Work order.
From the first record to the last, write each one out again exactly.

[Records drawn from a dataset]

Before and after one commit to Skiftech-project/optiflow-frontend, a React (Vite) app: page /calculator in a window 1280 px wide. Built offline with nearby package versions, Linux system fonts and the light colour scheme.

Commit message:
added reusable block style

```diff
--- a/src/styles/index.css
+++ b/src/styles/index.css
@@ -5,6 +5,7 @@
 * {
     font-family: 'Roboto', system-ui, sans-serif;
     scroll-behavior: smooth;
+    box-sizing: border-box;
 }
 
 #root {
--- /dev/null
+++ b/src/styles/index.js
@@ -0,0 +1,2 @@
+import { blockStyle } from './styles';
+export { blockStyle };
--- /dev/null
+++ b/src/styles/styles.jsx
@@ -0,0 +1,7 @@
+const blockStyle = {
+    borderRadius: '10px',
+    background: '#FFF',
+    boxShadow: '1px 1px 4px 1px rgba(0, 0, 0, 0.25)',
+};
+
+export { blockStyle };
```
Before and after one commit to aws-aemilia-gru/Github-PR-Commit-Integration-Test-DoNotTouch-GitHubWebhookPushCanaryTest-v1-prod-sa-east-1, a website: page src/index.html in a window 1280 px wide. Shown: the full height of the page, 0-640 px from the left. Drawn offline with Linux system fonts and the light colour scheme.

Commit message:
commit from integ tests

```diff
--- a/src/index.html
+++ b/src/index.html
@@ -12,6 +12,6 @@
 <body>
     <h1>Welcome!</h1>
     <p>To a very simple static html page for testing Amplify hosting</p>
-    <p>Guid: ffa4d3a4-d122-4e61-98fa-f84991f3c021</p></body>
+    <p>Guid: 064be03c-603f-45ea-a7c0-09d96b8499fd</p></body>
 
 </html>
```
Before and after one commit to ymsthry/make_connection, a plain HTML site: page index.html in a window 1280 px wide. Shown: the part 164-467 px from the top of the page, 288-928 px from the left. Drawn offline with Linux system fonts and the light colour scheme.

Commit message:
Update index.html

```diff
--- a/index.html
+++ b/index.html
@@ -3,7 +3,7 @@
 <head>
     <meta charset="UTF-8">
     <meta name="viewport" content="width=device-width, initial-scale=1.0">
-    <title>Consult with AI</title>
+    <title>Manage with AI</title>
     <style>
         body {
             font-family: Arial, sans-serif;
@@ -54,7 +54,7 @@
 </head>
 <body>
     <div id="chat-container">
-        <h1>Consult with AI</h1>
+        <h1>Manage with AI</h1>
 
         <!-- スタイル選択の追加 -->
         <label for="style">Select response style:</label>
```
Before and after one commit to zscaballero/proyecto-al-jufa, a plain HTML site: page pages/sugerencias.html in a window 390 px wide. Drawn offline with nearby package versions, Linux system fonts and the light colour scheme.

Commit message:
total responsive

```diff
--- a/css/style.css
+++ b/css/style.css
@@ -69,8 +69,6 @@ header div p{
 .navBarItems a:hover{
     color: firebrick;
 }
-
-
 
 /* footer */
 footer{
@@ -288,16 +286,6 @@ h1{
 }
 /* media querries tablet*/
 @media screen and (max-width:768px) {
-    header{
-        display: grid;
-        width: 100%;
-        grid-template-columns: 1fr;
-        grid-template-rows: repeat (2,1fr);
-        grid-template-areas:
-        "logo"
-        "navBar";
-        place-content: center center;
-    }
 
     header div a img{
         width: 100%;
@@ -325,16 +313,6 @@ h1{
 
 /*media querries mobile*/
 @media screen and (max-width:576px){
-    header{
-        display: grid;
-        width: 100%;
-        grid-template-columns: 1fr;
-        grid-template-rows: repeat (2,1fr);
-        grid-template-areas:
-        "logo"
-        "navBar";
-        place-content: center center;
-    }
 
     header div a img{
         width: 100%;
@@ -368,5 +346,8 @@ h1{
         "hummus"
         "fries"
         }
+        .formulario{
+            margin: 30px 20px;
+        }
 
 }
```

Exercise response.
Before and after one commit to Skiftech-project/optiflow-frontend, a React (Vite) app: page /calculator in a window 1280 px wide. Built offline with nearby package versions, Linux system fonts and the light colour scheme.

Commit message:
added reusable block style

```diff
--- a/src/styles/index.css
+++ b/src/styles/index.css
@@ -5,6 +5,7 @@
 * {
     font-family: 'Roboto', system-ui, sans-serif;
     scroll-behavior: smooth;
+    box-sizing: border-box;
 }
 
 #root {
--- /dev/null
+++ b/src/styles/index.js
@@ -0,0 +1,2 @@
+import { blockStyle } from './styles';
+export { blockStyle };
--- /dev/null
+++ b/src/styles/styles.jsx
@@ -0,0 +1,7 @@
+const blockStyle = {
+    borderRadius: '10px',
+    background: '#FFF',
+    boxShadow: '1px 1px 4px 1px rgba(0, 0, 0, 0.25)',
+};
+
+export { blockStyle };
```
Before and after one commit to aws-aemilia-gru/Github-PR-Commit-Integration-Test-DoNotTouch-GitHubWebhookPushCanaryTest-v1-prod-sa-east-1, a website: page src/index.html in a window 1280 px wide. Shown: the full height of the page, 0-640 px from the left. Drawn offline with Linux system fonts and the light colour scheme.

Commit message:
commit from integ tests

```diff
--- a/src/index.html
+++ b/src/index.html
@@ -12,6 +12,6 @@
 <body>
     <h1>Welcome!</h1>
     <p>To a very simple static html page for testing Amplify hosting</p>
-    <p>Guid: ffa4d3a4-d122-4e61-98fa-f84991f3c021</p></body>
+    <p>Guid: 064be03c-603f-45ea-a7c0-09d96b8499fd</p></body>
 
 </html>
```
Before and after one commit to ymsthry/make_connection, a plain HTML site: page index.html in a window 1280 px wide. Shown: the part 164-467 px from the top of the page, 288-928 px from the left. Drawn offline with Linux system fonts and the light colour scheme.

Commit message:
Update index.html

```diff
--- a/index.html
+++ b/index.html
@@ -3,7 +3,7 @@
 <head>
     <meta charset="UTF-8">
     <meta name="viewport" content="width=device-width, initial-scale=1.0">
-    <title>Consult with AI</title>
+    <title>Manage with AI</title>
     <style>
         body {
             font-family: Arial, sans-serif;
@@ -54,7 +54,7 @@
 </head>
 <body>
     <div id="chat-container">
-        <h1>Consult with AI</h1>
+        <h1>Manage with AI</h1>
 
         <!-- スタイル選択の追加 -->
         <label for="style">Select response style:</label>
```
Before and after one commit to zscaballero/proyecto-al-jufa, a plain HTML site: page pages/sugerencias.html in a window 390 px wide. Drawn offline with nearby package versions, Linux system fonts and the light colour scheme.

Commit message:
total responsive

```diff
--- a/css/style.css
+++ b/css/style.css
@@ -69,8 +69,6 @@ header div p{
 .navBarItems a:hover{
     color: firebrick;
 }
-
-
 
 /* footer */
 footer{
@@ -288,16 +286,6 @@ h1{
 }
 /* media querries tablet*/
 @media screen and (max-width:768px) {
-    header{
-        display: grid;
-        width: 100%;
-        grid-template-columns: 1fr;
-        grid-template-rows: repeat (2,1fr);
-        grid-template-areas:
-        "logo"
-        "navBar";
-        place-content: center center;
-    }
 
     header div a img{
         width: 100%;
@@ -325,16 +313,6 @@ h1{
 
 /*media querries mobile*/
 @media screen and (max-width:576px){
-    header{
-        display: grid;
-        width: 100%;
-        grid-template-columns: 1fr;
-        grid-template-rows: repeat (2,1fr);
-        grid-template-areas:
-        "logo"
-        "navBar";
-        place-content: center center;
-    }
 
     header div a img{
         width: 100%;
@@ -368,5 +346,8 @@ h1{
         "hummus"
         "fries"
         }
+        .formulario{
+            margin: 30px 20px;
+        }
 
 }
```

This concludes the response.